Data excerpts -

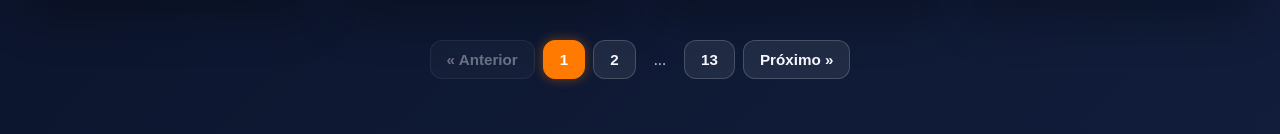
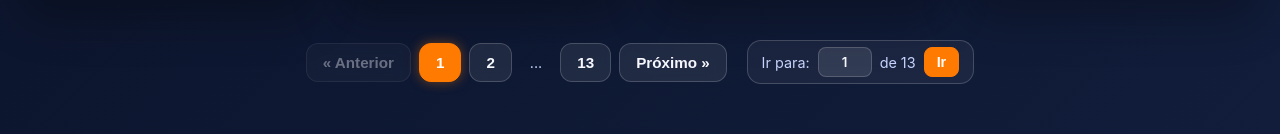
Before and after one commit to ggoulartec/hw-catalogo, a plain HTML site: page index.html in a window 1280 px wide. Shown: the part 2671-2805 px from the top of the page. Drawn offline with Linux system fonts and the light colour scheme.

Commit message:
feat: add pagination jump control and update car pricing in data source

```diff
--- a/index.html
+++ b/index.html
@@ -366,6 +366,52 @@
         }
       });
       pagination.appendChild(nextBtn);
+
+      // Ir para a página desejada
+      const jumpContainer = document.createElement('div');
+      jumpContainer.className = 'pagination-jump';
+
+      const jumpTextStart = document.createElement('span');
+      jumpTextStart.textContent = 'Ir para:';
+      jumpContainer.appendChild(jumpTextStart);
+
+      const jumpInput = document.createElement('input');
+      jumpInput.type = 'number';
+      jumpInput.className = 'pagination-input';
+      jumpInput.min = 1;
+      jumpInput.max = totalPages;
+      jumpInput.value = currentPage;
+
+      const goToPage = () => {
+        let pageVal = parseInt(jumpInput.value, 10);
+        if (isNaN(pageVal)) return;
+        if (pageVal < 1) pageVal = 1;
+        if (pageVal > totalPages) pageVal = totalPages;
+
+        currentPage = pageVal;
+        renderPage(currentPage);
+        updateCardSelectionState();
+        window.scrollTo({ top: catalog.offsetTop - 100, behavior: 'smooth' });
+      };
+
+      jumpInput.addEventListener('keydown', (e) => {
+        if (e.key === 'Enter') {
+          goToPage();
+        }
+      });
+      jumpContainer.appendChild(jumpInput);
+
+      const jumpTextEnd = document.createElement('span');
+      jumpTextEnd.textContent = `de ${totalPages}`;
+      jumpContainer.appendChild(jumpTextEnd);
+
+      const jumpBtn = document.createElement('button');
+      jumpBtn.className = 'pagination-btn pagination-go-btn';
+      jumpBtn.textContent = 'Ir';
+      jumpBtn.addEventListener('click', goToPage);
+      jumpContainer.appendChild(jumpBtn);
+
+      pagination.appendChild(jumpContainer);
     };
 
     const renderPage = (pageNumber) => {
--- a/style.css
+++ b/style.css
@@ -419,6 +419,66 @@ button:disabled {
   color: var(--muted);
 }
 
+/* Pagination Jump Controls */
+.pagination-jump {
+  display: flex;
+  align-items: center;
+  gap: 8px;
+  margin-left: 12px;
+  background: rgba(255, 255, 255, 0.05);
+  padding: 6px 14px;
+  border-radius: 14px;
+  border: 1px solid var(--border);
+}
+
+.pagination-jump span {
+  font-size: 0.9rem;
+  color: var(--muted);
+}
+
+.pagination-input {
+  width: 54px;
+  background: rgba(255, 255, 255, 0.1);
+  border: 1px solid var(--border);
+  color: var(--text);
+  padding: 6px 8px;
+  border-radius: 8px;
+  font-weight: 600;
+  text-align: center;
+  font-family: inherit;
+  outline: none;
+  transition: border-color 0.2s, box-shadow 0.2s;
+}
+
+.pagination-input:focus {
+  border-color: var(--accent);
+  box-shadow: 0 0 8px rgba(255, 122, 0, 0.2);
+}
+
+/* Remove default spin buttons for input type number */
+.pagination-input::-webkit-outer-spin-button,
+.pagination-input::-webkit-inner-spin-button {
+  -webkit-appearance: none;
+  margin: 0;
+}
+.pagination-input[type=number] {
+  -moz-appearance: textfield;
+}
+
+.pagination-go-btn {
+  padding: 6px 12px;
+  font-size: 0.9rem;
+  border-radius: 8px;
+  background: var(--accent);
+  border-color: var(--accent);
+  color: white;
+}
+
+.pagination-go-btn:hover:not(:disabled) {
+  background: #ff9124;
+  border-color: #ff9124;
+}
+
 /* Selection Summary */
 .selection-summary {
   display: flex;
```
Also changed, not shown: cars.json.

What you are asked to do -
The string "createElement" appears on how many lines of the records? State the number alone.

Reply to the task -
5